Frankly, the jumping sucks—and you eventually get a jetpack, but it is limited and has its own set of problems. Assessing the jump distance is a bit difficult due to the field of vision, which is its own separate problem when trying to navigate an area or endeavoring to find hard to see passageways. On top of this, making Duke jump with precision is quite the task. Attempting slight gentle leaps are what messed me up the most. There are a slew of weapons, with everything from alien firearms to explosives and holy hand grenades at the player’s fingertips. All of this is accessible with the select button, which works, because it pauses the game until a selection is made. One of the weirdest things is that Duke must holster his artillery to interact with certain objects or climb ledges. It is a bit more realistic I suppose, but certainly an annoying point of realism that I feel hurts the pacing early on. There are very tank-like controls with the D-pad, but the analog stick is usable, feeling a slight bit less clunky. Thankfully the auto aim isn’t horrible and going into free aim allows the player to see through Duke, providing a good and needed range of offensive possibilities. There is a dedicated button for quick turning, which few games have and is an important function for reacting. Strafing in the game will be helpful if practiced, but that function is a bit rigid. Overall the controls are awkward but serviceable.
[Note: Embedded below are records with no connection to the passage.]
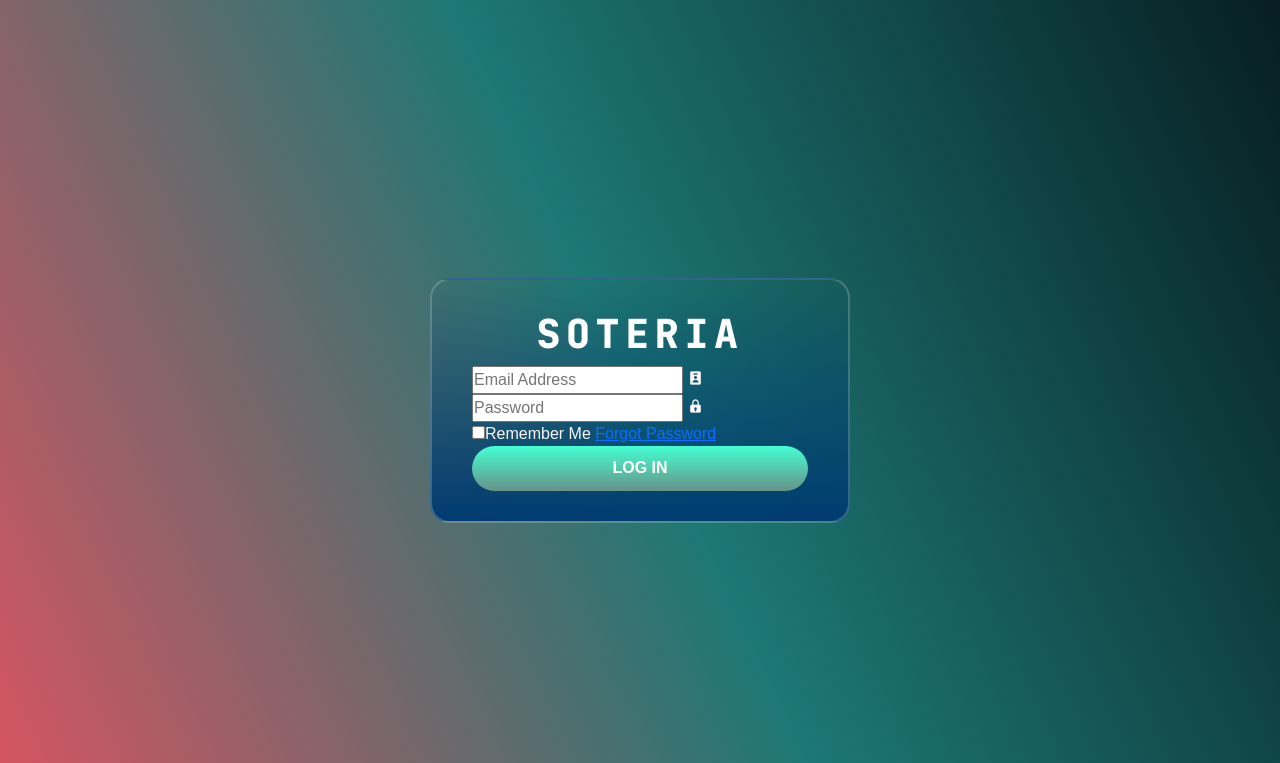
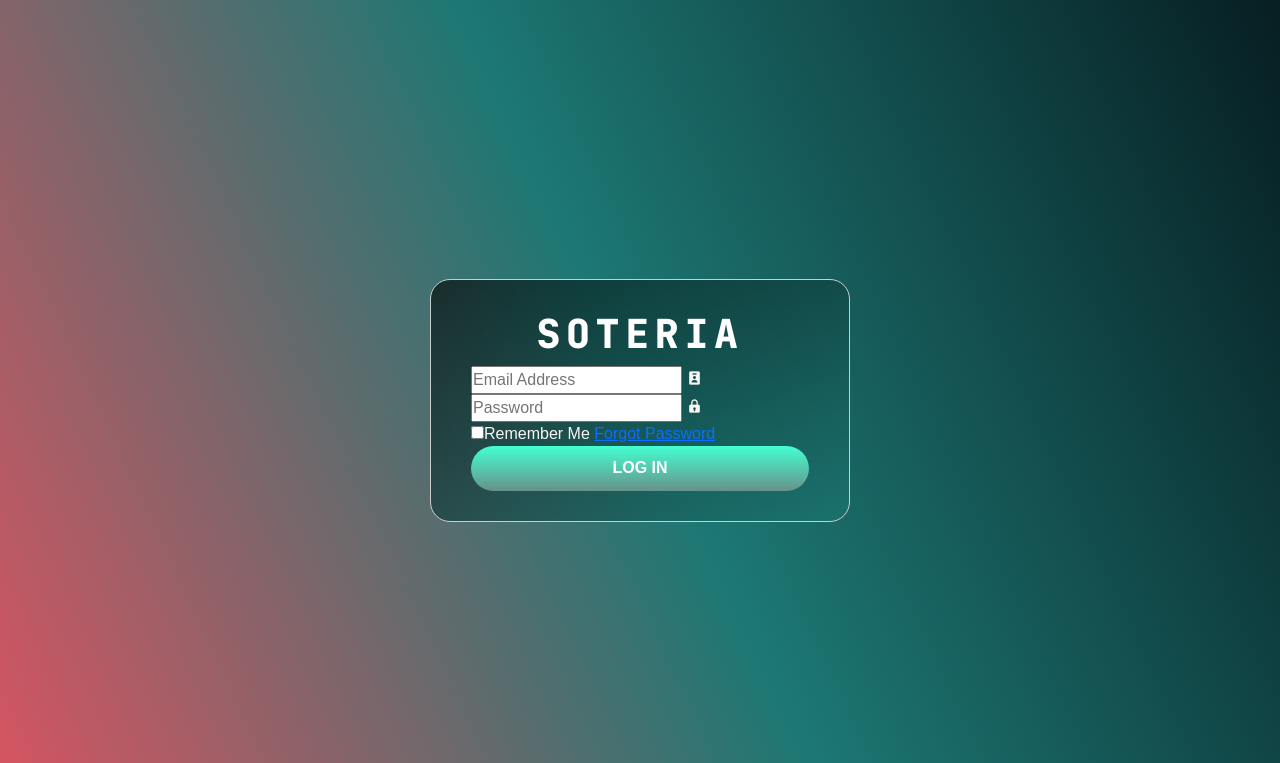
Before and after one commit to sumi2202/Soteria_Capstone_Team7, a Flask app: page /login in a window 1280 px wide. Shown: the top 763 px of the page. Run offline with Flask 3, Linux system fonts and the light colour scheme; parts of the project's set-up code (start-up, migrations or seed data) failed here and were passed over.

Commit message:
ui fixes

```diff
--- a/webapp/static/css/launch.css
+++ b/webapp/static/css/launch.css
@@ -72,7 +72,7 @@ body::before {
   z-index: 1;
   width: 420px;
    background: linear-gradient(145deg, rgba(0, 0, 0, 0.6), rgba(29, 120, 116, 0.6));
-   border: 3px solid #ffffff;
+  border: 1px solid #ccc;
   backdrop-filter: blur(20px);
   border-radius: 20px;
   padding: 30px 40px;
--- a/webapp/static/css/login.css
+++ b/webapp/static/css/login.css
@@ -32,8 +32,8 @@ body {
     color: #fbf5f3;
     justify-content: center;
     align-items: center;
-    background-image: linear-gradient(to bottom, rgba(255,0,0,0), rgba(0,60,113,1));;
-    border: 2px solid rgba(255, 255, 255, .2);
+    background: linear-gradient(145deg, rgba(0, 0, 0, 0.6), rgba(29, 120, 116, 0.6));
+    border: 1px solid #ccc;
     backdrop-filter: blur(20px);
     border-radius: 20px;
     padding: 30px 40px;
--- a/webapp/static/css/profile.css
+++ b/webapp/static/css/profile.css
@@ -34,14 +34,12 @@ body {
     text-transform: uppercase;
 }
 
-/* ✅ All text to white (excluding links) */
 h1, h2, h3, h4, h5, h6,
 p, span, div, strong,
 th, td, ul, li {
     color: #ffffff !important;
 }
 
-/* ✅ All links turquoise */
 a {
     color: #44FFE2 !important;
     text-decoration: none;
@@ -65,7 +63,6 @@ a:hover {
     display: flex;
     gap: 40px;
     background: linear-gradient(145deg, rgba(0, 0, 0, 0.6), rgba(29, 120, 116, 0.6));
-    border: 3px solid #ffffff;
     border-radius: 15px;
     padding: 40px;
     width: 100%;
--- a/webapp/static/css/signin_options.css
+++ b/webapp/static/css/signin_options.css
@@ -33,7 +33,7 @@ body {
     justify-content: center;
     align-items: center;
     background: linear-gradient(145deg, rgba(0, 0, 0, 0.6), rgba(29, 120, 116, 0.6));
-   border: 3px solid #ffffff;
+    border: 1px solid #ccc;
     backdrop-filter: blur(20px);
     border-radius: 20px;
     padding: 30px 40px;
--- a/webapp/static/css/signup.css
+++ b/webapp/static/css/signup.css
@@ -43,8 +43,8 @@ body {
     color: #fbf5f3;
     justify-content: center;
     align-items: center;
-    background-image: linear-gradient(to bottom, rgba(255,0,0,0), rgba(0,60,113,1));;
-    border: 2px solid rgba(255, 255, 255, .2);
+    background: linear-gradient(145deg, rgba(0, 0, 0, 0.6), rgba(29, 120, 116, 0.6));
+    border: 1px solid #ccc;
     backdrop-filter: blur(20px);
     border-radius: 20px;
     padding: 30px 40px;
```
Also changed, not shown: 1 other file.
Time to Kill has many long and confusing levels that are deceptive, as they are not actually that big, though their presentation nails the scope. Some of the stages are uninspired—which stinks considering how the time travel aspect lends to their potential—and many sections are bland and hard to distinguish. Backtracking is a key component here as each stage is just a collection mission, which gets tiresome later on. Finding where to go is tough at times, and although objectives are available, they are often vague, making thorough exploration a must. There are many hidden rooms and secret areas that grant upgraded weapons when the enemies in those areas are defeated, like a challenge.
The game can be difficult, as enemies are well-placed and do a lot of damage. There are a few bosses, but none of them are a problem once the player learns how to approach and avoid damage. Completing the game on the hardest difficulty supposedly gives a bit more of an ending, compared to the limited uninteresting one that plays normally, but hell if I could beat it on that difficulty. The game’s length is hard to measure, because it depends on knowing where to go and how many deaths will occur. There is a multiplayer mode as well that I had a little fun with playing against a friend, but the problem is that it is only one on one local, favors the aggressor, and does not add much to the game, causing it to sour quickly.
Though the game can be frustrating, I wanted to keep playing. Shooting familiar enemies to the franchise and several spots of ridiculousness that felt like old Duke was just entertaining enough. I went from shooting pigs and lizards, and then I was a cowboy. When I died, there was a picture of the swine winning, changing some key moment in history, motivating me to keep going. Revisiting this game revealed a lot of problems I hadn’t seen, but I kind of want to do another run through already. If nothing else I think the game was memorable for those who played it at the time. I found out a version of the game for the N64 was slated but eventually cancelled. So, knowing that, and now that I have this long awaited review out of the way, means that I eventually have to introduce everyone to Duke Nukem: Zero Hour.
You can check out the game HERE from the stream video.